Pietro’s education continued at Oxford and Paris. His missionary work included Russia, Poland and Lithuania. Pietro was sponsored by Giangaleazzo Visconti. Peter and his friend and secretary Decembrio supported   Chrysoloras, ambassador sent by Byzantine Emperor Manuel II to spread the Greek culture in the West. 

 Philargo was able to secure the title of Duke for his Milan supporter after mission to Bohemia. Soon after the death of Visconti, who made Pietro Archbishop of Milan, the future Sun Pope was created into cardinal (with Sun on his coat of arms) and in 1409 was elected Pope as Alexander V during the Counsel of Pisa.

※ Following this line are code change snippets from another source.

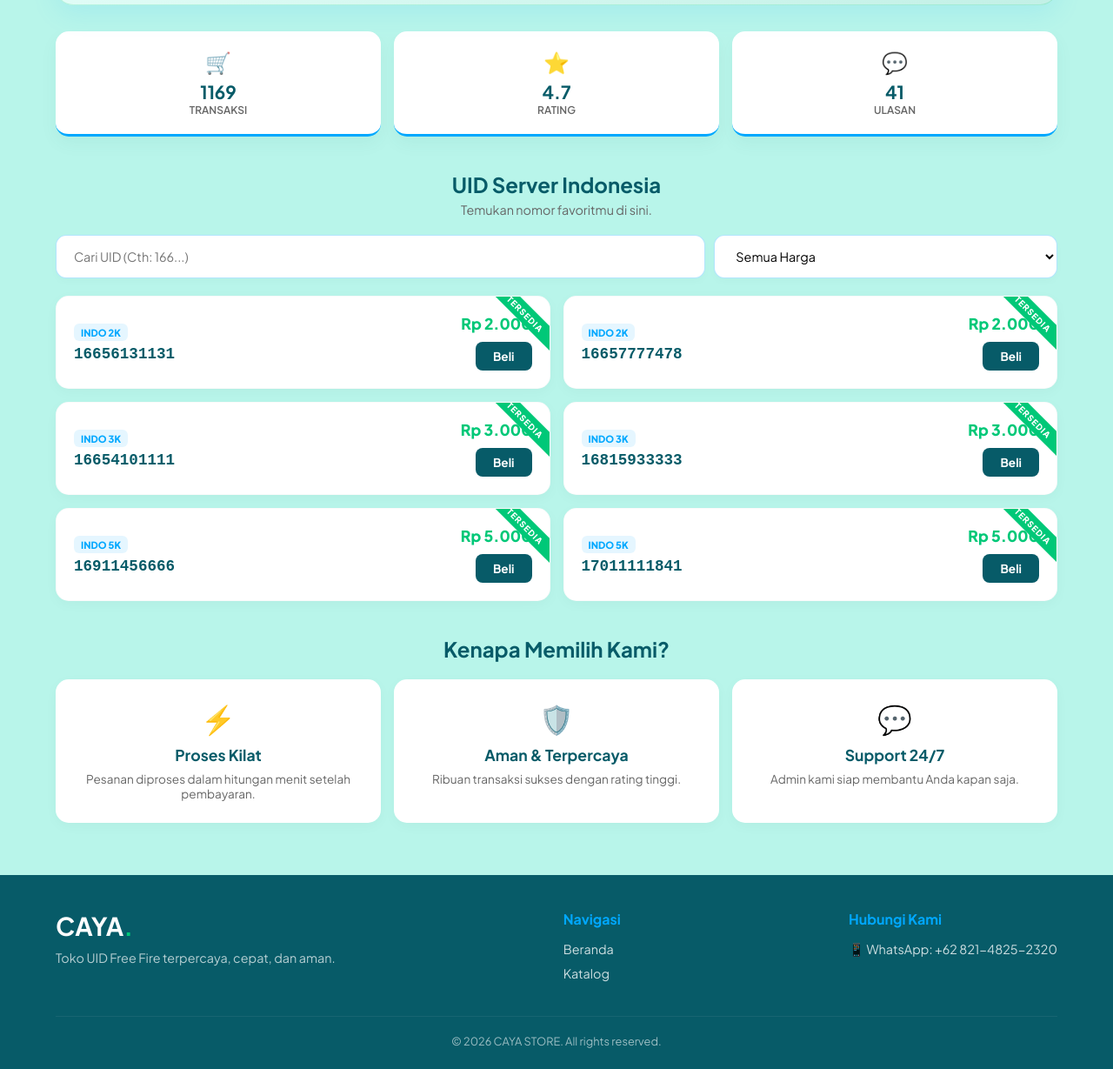
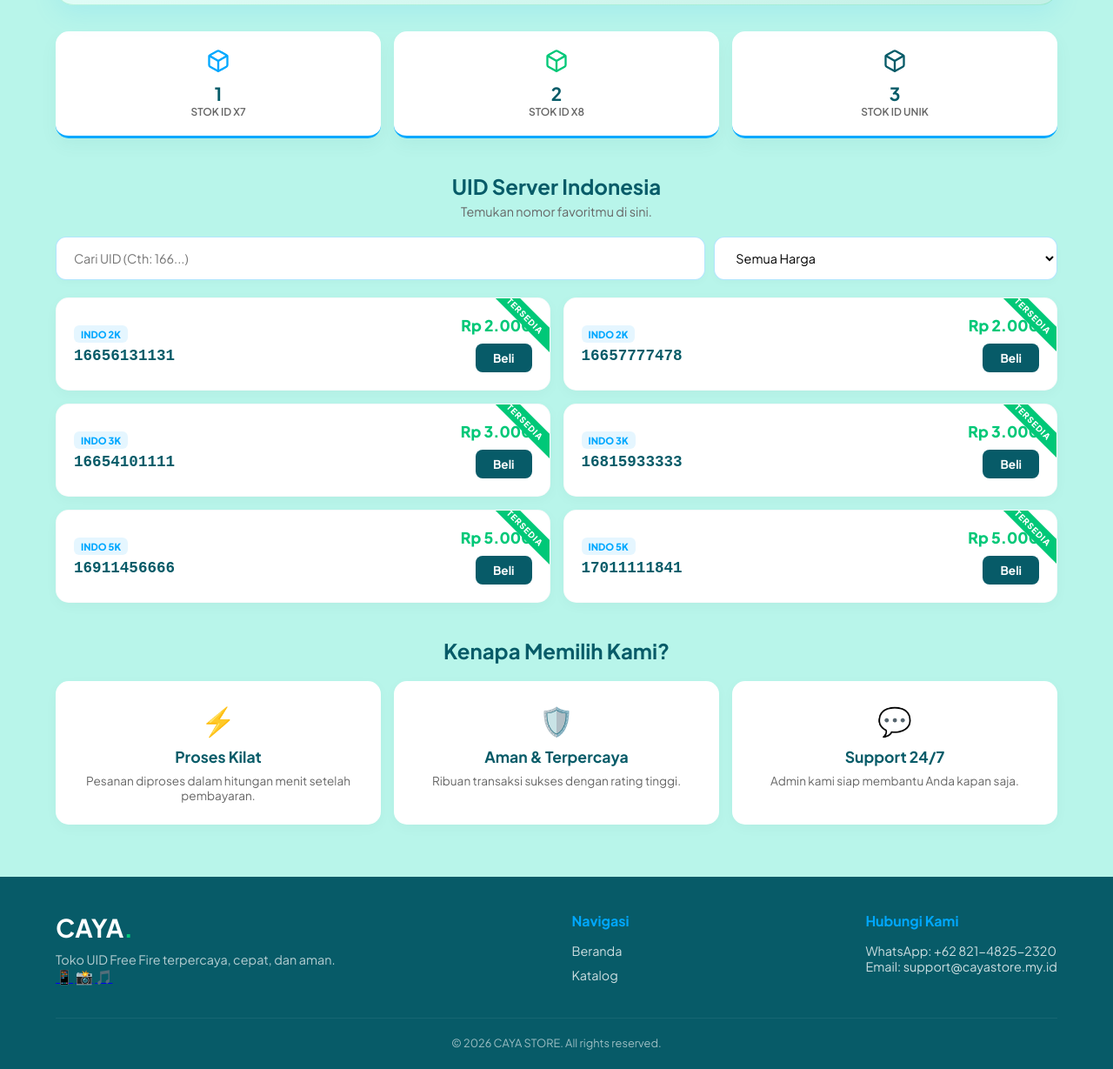
Before and after one commit to cahayabisnis539-beep/CayaStore, a plain HTML site: page index.html in a window 1280 px wide. Shown: the part 391-1620 px from the top of the page at 87% size. Drawn offline with Linux system fonts and the light colour scheme.

Commit message:
Update index.html

```diff
--- a/index.html
+++ b/index.html
@@ -35,7 +35,6 @@
                     <p>Pusat UID Free Fire Cantik & Unik. Proses instan, harga bersahabat, dan stok selalu tersedia!</p>
                     <a href="#katalog-section" class="btn-hero">Lihat Katalog</a>
                 </div>
-                <!-- Ornamen Abstrak -->
                 <div class="hero-decoration">
                     <svg viewBox="0 0 200 200" xmlns="http://www.w3.org/2000/svg">
                         <path fill="#00C878" d="M45.7,-51.1C59.3,-38.9,70.4,-22.9,73.8,-5.4C77.2,12.1,72.9,31.1,62.4,46.8C51.9,62.5,35.2,74.9,15.7,79.6C-3.8,84.3,-26.1,81.2,-44.1,69.4C-62.1,57.6,-75.8,37.1,-79.1,14.8C-82.4,-7.5,-75.3,-31.6,-60.7,-43.9C-46.1,-56.2,-24,-56.7,-3.4,-52.4C17.2,-48.1,32.1,-63.3,45.7,-51.1Z" transform="translate(100 100)" opacity="0.1"/>
@@ -43,22 +42,28 @@
                 </div>
             </div>
 
-            <!-- STATISTIK TOKO -->
+            <!-- STATISTIK TOKO (STOK) -->
             <div class="stats-grid">
                 <div class="stat-card">
-                    <div class="stat-icon">🛒</div>
-                    <h3>1169</h3>
-                    <p>Transaksi</p>
+                    <div class="stat-icon">
+                        <svg viewBox="0 0 24 24" width="28" height="28" fill="none" stroke="var(--blue-sky)" stroke-width="2" stroke-linecap="round" stroke-linejoin="round"><path d="M21 16V8a2 2 0 0 0-1-1.73l-7-4a2 2 0 0 0-2 0l-7 4A2 2 0 0 0 3 8v8a2 2 0 0 0 1 1.73l7 4a2 2 0 0 0 2 0l7-4A2 2 0 0 0 21 16z"></path><polyline points="3.27 6.96 12 12.01 20.73 6.96"></polyline><line x1="12" y1="22.08" x2="12" y2="12"></line></svg>
+                    </div>
+                    <h3>1</h3>
+                    <p>STOK ID X7</p>
                 </div>
                 <div class="stat-card">
-                    <div class="stat-icon">⭐</div>
-                    <h3>4.7</h3>
-                    <p>Rating</p>
+                    <div class="stat-icon">
+                        <svg viewBox="0 0 24 24" width="28" height="28" fill="none" stroke="var(--emerald)" stroke-width="2" stroke-linecap="round" stroke-linejoin="round"><path d="M21 16V8a2 2 0 0 0-1-1.73l-7-4a2 2 0 0 0-2 0l-7 4A2 2 0 0 0 3 8v8a2 2 0 0 0 1 1.73l7 4a2 2 0 0 0 2 0l7-4A2 2 0 0 0 21 16z"></path><polyline points="3.27 6.96 12 12.01 20.73 6.96"></polyline><line x1="12" y1="22.08" x2="12" y2="12"></line></svg>
+                    </div>
+                    <h3>2</h3>
+                    <p>STOK ID X8</p>
                 </div>
                 <div class="stat-card">
-                    <div class="stat-icon">💬</div>
-                    <h3>41</h3>
-                    <p>Ulasan</p>
+                    <div class="stat-icon">
+                        <svg viewBox="0 0 24 24" width="28" height="28" fill="none" stroke="var(--text-dark)" stroke-width="2" stroke-linecap="round" stroke-linejoin="round"><path d="M21 16V8a2 2 0 0 0-1-1.73l-7-4a2 2 0 0 0-2 0l-7 4A2 2 0 0 0 3 8v8a2 2 0 0 0 1 1.73l7 4a2 2 0 0 0 2 0l7-4A2 2 0 0 0 21 16z"></path><polyline points="3.27 6.96 12 12.01 20.73 6.96"></polyline><line x1="12" y1="22.08" x2="12" y2="12"></line></svg>
+                    </div>
+                    <h3>3</h3>
+                    <p>STOK ID UNIK</p>
                 </div>
             </div>
 
@@ -133,17 +138,26 @@
             <div class="footer-brand">
                 <h2>CAYA<span>.</span></h2>
                 <p>Toko UID Free Fire terpercaya, cepat, dan aman.</p>
+                <div class="footer-socials">
+                    <a href="https://whatsapp.com/channel/0029Vb9hDL34dTnMNPhGxa3x" target="_blank">📱</a>
+                    <a href="#">📸</a>
+                    <a href="#">🎵</a>
+                </div>
             </div>
+
             <div class="footer-links">
-                <h4>Navigasi</h4>
+                <h4><span class="h-line"></span> Navigasi</h4>
                 <a href="#" onclick="switchTab('page-home', document.querySelector('.nav-item'))">Beranda</a>
                 <a href="#katalog-section">Katalog</a>
             </div>
+
             <div class="footer-contact">
-                <h4>Hubungi Kami</h4>
-                <p>📱 WhatsApp: +62 821-4825-2320</p>
+                <h4><span class="h-line"></span> Hubungi Kami</h4>
+                <p>WhatsApp: +62 821-4825-2320</p>
+                <p>Email: support@cayastore.my.id</p>
             </div>
         </div>
+
         <div class="footer-bottom">
             <p>&copy; 2026 CAYA STORE. All rights reserved.</p>
         </div>
```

That worsened the Great Schism because the Moon Pope and the Rome Pope refused to resign. 

I was able to observe manuscript of Pietro di Candia from his lecture in Wien in 1393, held in Bayerische Staatsbibliothek.  Couple of pages was enough to extract symbols very similar to the Voynich European Alphabet (EVA). On top is Pietro’s manuscript; on the bottom is the EVA.

Below is the sample page where the symbols come from. The manuscript appears to be written by more than one scribe. Some pages are neatly done (I would guess by Pietro’s secretary), some are messy, but rich and diverse in symbols (I would guess, the lecturer himself).  

 More comparison based on the VMS 'zodiac' sign writings:

Petros Philargos died eleven months after being elected Pope during visit to Bologna, where his tomb (decorated in the style of Visconti Tarot cards) is located.

While browsing through the Cary-Yale Visconti tarot set I realized the game at the time was closer to the modern Monopoly than to exotic future-readers in smoky rooms with crystal ball and black cats. The cards at the time included money (coins) and weapons, only the goal was to conquer kingdoms instead of corporations. 

Peter of Candia may not be the author of the VMS.  He, however, had the personality and the life experience to weave a web of intrigue from England all the way to Asia. Philarg also had many friends in the humanistic circles of Italy. They may have been influenced by him. His secretary, for example, Uberto Decembrio named his son, the famous Pietro (Pier) Candiddo Decembrio after his employer Pietro di Candia. Little Candido grew up to write 127 works, among them a book about animals, including imaginary, non-existent ones…